  • use simple design criteria to help develop their ideas
Generating, developing, modelling and communicating ideas
  • generate ideas by drawing on their own experiences
  • develop and communicate ideas by talking and drawing
  • use knowledge of existing products to help come up with ideas
  • model ideas by exploring materials, components and construction kits and by making templates and mockups
  • use information and communication technology, where appropriate, to develop and communicate their ideas
Making Planning
  • plan by suggesting what to do next
  • select from a range of tools and equipment, explaining their choices
  • select from a range of materials and components according to their characteristics
Practical skills and techniques
  • follow procedures for safety and hygiene
  • use a range of materials and components, including construction materials and kits, textiles, food ingredients and mechanical components
  • measure, mark out, cut and shape materials and components
  • assemble, join and combine materials and components
  • use finishing techniques, including those from art and design
Evaluating Own ideas and products
  • talk about their design ideas and what they are making
  • make simple judgements about their products and ideas against design criteria
  • suggest how their products could be improved
Existing products

Explore:

  • what products are
  • who products are for
  • what products are for
  • how products work
  • how products are used
  • where products might be used
  • what materials products are made from
  • what they like and dislike about products
Technical Knowledge Making products work

Know:

  • about the simple working characteristics of materials and components
  • about the movement of simple mechanisms such as levers and sliders
  • how freestanding structures can be made stronger, stiffer and more stable
  • that food ingredients should be combined according to their sensory characteristics
  • the correct technical vocabulary for the projects they are undertaking
Cooking and Nutrition Where food comes from

Know:

  • that all food comes from plants or animals
  • that food has to be farmed, grown elsewhere (e.g. home) or caught
Food preparation, cooking and nutrition

Know:

  • how to name and sort foods into the five groups in The eatwell plate
  • that everyone should eat at least five portions of fruit and vegetables every day
  • how to prepare simple dishes safely and hygienically, without using a heat source
  • how to use techniques such as cutting, peeling and grating

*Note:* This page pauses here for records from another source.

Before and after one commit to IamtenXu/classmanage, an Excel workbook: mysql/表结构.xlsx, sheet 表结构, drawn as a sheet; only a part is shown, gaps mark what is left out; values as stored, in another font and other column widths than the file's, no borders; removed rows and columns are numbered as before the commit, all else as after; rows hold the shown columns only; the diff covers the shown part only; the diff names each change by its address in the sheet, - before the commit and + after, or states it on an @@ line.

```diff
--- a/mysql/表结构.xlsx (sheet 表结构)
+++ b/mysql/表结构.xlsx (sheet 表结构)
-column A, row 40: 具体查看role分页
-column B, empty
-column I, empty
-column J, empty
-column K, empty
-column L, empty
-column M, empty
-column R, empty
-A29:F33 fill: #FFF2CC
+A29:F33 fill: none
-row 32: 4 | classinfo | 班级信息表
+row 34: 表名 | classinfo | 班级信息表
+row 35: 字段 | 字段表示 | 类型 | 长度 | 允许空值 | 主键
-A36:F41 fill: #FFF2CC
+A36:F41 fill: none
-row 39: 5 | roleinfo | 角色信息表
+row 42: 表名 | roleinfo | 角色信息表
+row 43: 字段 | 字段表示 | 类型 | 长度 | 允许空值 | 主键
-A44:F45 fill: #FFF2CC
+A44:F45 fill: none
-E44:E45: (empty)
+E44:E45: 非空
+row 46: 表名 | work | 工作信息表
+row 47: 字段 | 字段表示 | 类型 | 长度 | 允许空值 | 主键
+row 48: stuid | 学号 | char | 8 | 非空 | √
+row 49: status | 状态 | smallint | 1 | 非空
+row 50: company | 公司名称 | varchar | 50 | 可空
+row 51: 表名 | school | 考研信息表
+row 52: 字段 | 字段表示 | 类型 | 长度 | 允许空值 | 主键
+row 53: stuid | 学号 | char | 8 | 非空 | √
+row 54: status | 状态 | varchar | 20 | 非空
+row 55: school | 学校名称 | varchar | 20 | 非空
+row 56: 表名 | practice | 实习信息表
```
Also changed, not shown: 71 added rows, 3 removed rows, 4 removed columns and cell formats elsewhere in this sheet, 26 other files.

Year 3

Designing Understanding contexts, users and purposes
  • work confidently within a range of contexts, such as the home, school, leisure, culture, enterprise, industry and the wider environment
  • describe the purpose of their products
Generating, developing, modelling and communicating ideas
  • share and clarify ideas through discussion
  • model their ideas using prototypes and pattern pieces
  • use annotated sketches, cross-sectional drawings and exploded diagrams to develop and communicate their ideas
Making Planning
  • select tools and equipment suitable for the task
  • explain their choice of tools and equipment in relation to the skills and techniques they will be using
  • select materials and components suitable for the task
  • order the main stages of making
Practical skills and techniques
  • follow procedures for safety and hygiene
  • use a wider range of materials and components than KS1, including construction materials and kits, textiles, food ingredients, mechanical components and electrical components
  • measure, mark out, cut and shape materials and components with some accuracy
  • assemble, join and combine materials and components with some accuracy
  • apply a range of finishing techniques, including those from art and design
Evaluating Own ideas and products
  • identify the strengths and areas for development in their ideas and products
  • consider the views of others, including intended users, to improve their work
Existing products

Investigate and analyse:

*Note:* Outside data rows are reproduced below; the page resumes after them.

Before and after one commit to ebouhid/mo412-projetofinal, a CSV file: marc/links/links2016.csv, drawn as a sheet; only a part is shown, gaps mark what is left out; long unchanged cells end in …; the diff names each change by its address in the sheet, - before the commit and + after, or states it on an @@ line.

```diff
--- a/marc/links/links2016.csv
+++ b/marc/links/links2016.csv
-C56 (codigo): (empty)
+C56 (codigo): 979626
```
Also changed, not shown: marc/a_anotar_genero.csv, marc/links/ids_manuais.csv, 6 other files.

  • how well products have been designed
  • how well products have been made
  • why materials have been chosen
  • what methods of construction have been used
  • how well products work
Key events and individuals
  • Know about inventors, designers, engineers, chefs and manufacturers who have developed ground-breaking products
Technical Knowledge Making products work

Know:

  • how to use learning from science to help design and make products that work
  • how to use learning from mathematics to help design and make products that work
  • that materials have both functional properties and aesthetic qualities
  • the correct technical vocabulary for the projects they are undertaking
  • how to make strong, stiff shell structures
  • that a single fabric shape can be used to make a 3D textiles product
  • that food ingredients can be fresh, pre-cooked and processed
Cooking and Nutrition Where food comes from
  • Know that food is grown (such as tomatoes, wheat and potatoes), reared (such as pigs, chickens and cattle) and caught (such as fish) in the UK, Europe and the wider world
Food preparation, cooking and nutrition

Know:

  • how to prepare and cook a variety of predominantly savoury dishes safely and hygienically including, where appropriate, the use of a heat source
  • how to use a range of techniques such as peeling, chopping, slicing, grating, mixing, spreading, kneading and baking
  • that a healthy diet is made up from a variety and balance of different food and drink, as depicted in The eatwell plate that to be active and healthy, food and drink are needed to provide energy for the body

Year 4

Designing Understanding contexts, users and purposes
  • work confidently within a range of contexts, such as the home, school, leisure, culture, enterprise, industry and the wider environment
  • describe the purpose of their products
  • indicate the design features of their products that will appeal to intended users
  • explain how particular parts of their products work
  • gather information about the needs and wants of particular individuals and groups
  • develop their own design criteria and use these to inform their ideas
Generating, developing, modelling and communicating ideas
  • share and clarify ideas through discussion
  • model their ideas using prototypes and pattern pieces
  • use annotated sketches, cross-sectional drawings and exploded diagrams to develop and communicate their ideas
  • use computer-aided design to develop and communicate their ideas
  • generate realistic ideas, focusing on the needs of the user
  • make design decisions that take account of the availability of resources
Making Planning
  • select tools and equipment suitable for the task
  • explain their choice of tools and equipment in relation to the skills and techniques they will be using
  • select materials and components suitable for the task
  • explain their choice of materials and components according to functional properties and aesthetic qualities
  • order the main stages of making
Practical skills and techniques
  • follow procedures for safety and hygiene
  • use a wider range of materials and components than KS1, including construction materials and kits, textiles, food ingredients, mechanical components and electrical components
  • measure, mark out, cut and shape materials and components with some accuracy
  • assemble, join and combine materials and components with some accuracy
  • apply a range of finishing techniques, including those from art and design, with some accuracy
Evaluating Own ideas and products
  • identify the strengths and areas for development in their ideas and products
  • consider the views of others, including intended users, to improve their work
  • refer to their design criteria as they design and make
  • use their design criteria to evaluate their completed products
Existing products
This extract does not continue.